Reports are gathered by a private organization called the Conference Board [1] and issued.

The Conference Board also releases economic forecasts and their website has information about more indicators including:

  • Help-Wanted Online Statistics
  • CEO Confidence
  • U.S. Leading Index

I would advise anyone interested in knowing about these other indicators to go to the Conference Board’s website placed below.


Lowering Prices Is Good Business These Days

Thanks to the economic situation, prices are starting to go down. Retailers, restaurants, and pubs are all lowering their prices to stay in business. From the pub in England offering a £1 food-menu to the Barnes and Noble here in the US putting some really nice weekly planners half price, sellers are saving their customers money and themselves in the process. In fact, from January 7th 2008 to January 2nd 2009 Walmart (WMT) went up over 25% while McDonalds (MCD) went up over 11%. [1]

Dow Jones Industrial Average 2008

Whether or not things will stay like this, I don’t know. One thing is for certain, if you are a retailer or sell goods to average consumers, lowering the price is the best way to attract more customers. Even though I have some money to spend, I feel like spending less when the economic situation is poor. I’m sure others feel the same. The worst thing to do now is raise prices.

I hope that the economy recovers in 2009, but if it doesn’t I think that the “sell cheap” motto should be adapted by sellers. If not, then let’s hope some revolutionary technology is discovered that will improve human life and the US and World economies.


Economic Summary of 2008

As the world begins the year 2009, everyone is probably wondering whether or not the economy will collapse further. Has the ripple effect reached the edge of the lake yet, or is this only the beginning of a economic fire that will burn down the entire forest?

In looking specifically at the United States economy, I would say that further readjustment is required specifically in the credit markets. Tightening credit on consumers, such as you and I, is understandable. But tightening credit on business, especially industries that have high upkeep costs, is essential. How is a factory that has suffered the economic storm of 2008 going to recover if it cannot borrow enough money to pay its workers, run its machines, or buy equipment?

The housing crisis, a crisis that could be avoided by being practical about home equity values and the absence of sub-prime lending, has cost banks so much that they are now withdrawing loans to those that need it the most such as small business owners with good credit scores. The very definition of sub-prime is “that which is less than standard”, or in our case lending to those with a less than safe record on borrowing. Lending to those who have defaulted in the past, lending to those that have no record of credit, etc.

Much of this lending was predatory, where the lenders had full knowledge of the loan recipient’s ignorance of the terms of the loan. This led to exorbitant fees and hidden terms and conditions for the recipients, and a fat paycheck for those who stooped so low as to engage in the sale of these loans. To make things worse, these predatory lenders, who traditionally preyed on the weak (those with very poor credit scores) were making a killing on those with good credit scores.

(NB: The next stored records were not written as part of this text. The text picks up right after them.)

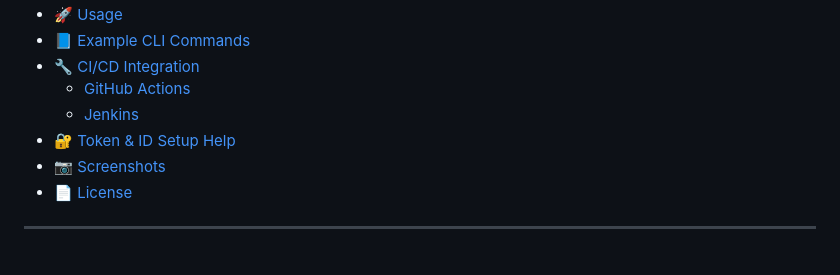
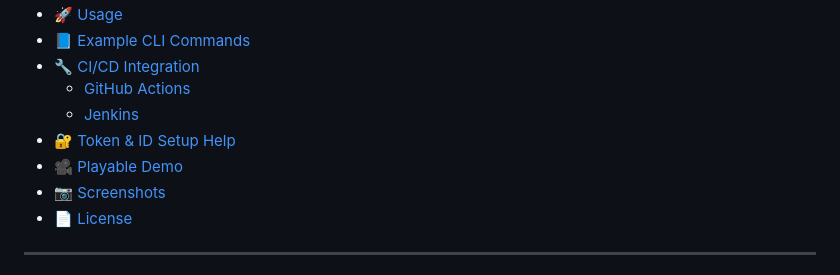
Before and after one commit to kabirfaisal1/cypress-reporter, a Markdown page: packages/cypress-xporter/README.md, the part around one of its changes. Drawn GitHub-style.

Commit message:
testing video

```diff
--- a/packages/cypress-xporter/README.md
+++ b/packages/cypress-xporter/README.md
@@ -20,6 +20,7 @@
   - [GitHub Actions](#github-actions)
   - [Jenkins](#jenkins)
 - [🔐 Token & ID Setup Help](#-token--id-setup-help)
+- [🎥 Playable Demo](#-playable-demo)
 - [📷 Screenshots](#-screenshots)
 - [📄 License](#-license)
 
```
Also changed, not shown: other parts of packages/cypress-xporter/README.md (+0 -1 lines).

This, like all bad things, had to come to an end. Eventually, so many people were defaulting on these loans and many lenders went bankrupt, but don’t feel too sorry for them, their management managed to save a few golden parachutes. That was not the end of it, because these lenders happened to be on the stock market and up until the meltdown thier financial reports looked very good, attracting the attention and the investments of large hedge funds and individual investors alike.

Once the meltdown happened, a ripple effect occured and in the end trillions of dollars evaporated from the public. Those most banks most involved with the sub-prime loans or stakeholders of other banks that were received a major blow, and those small banks that involved themselves in over-zealous sub-prime mortgage lending went out of business.

All the coverage of this by the news industry caused a slowdown in spending, and that had a ripple effect on the car industry and others. This holdiday season was slow, and the only light at the end of the tunnel is lower gas prices, a light that is dimming down.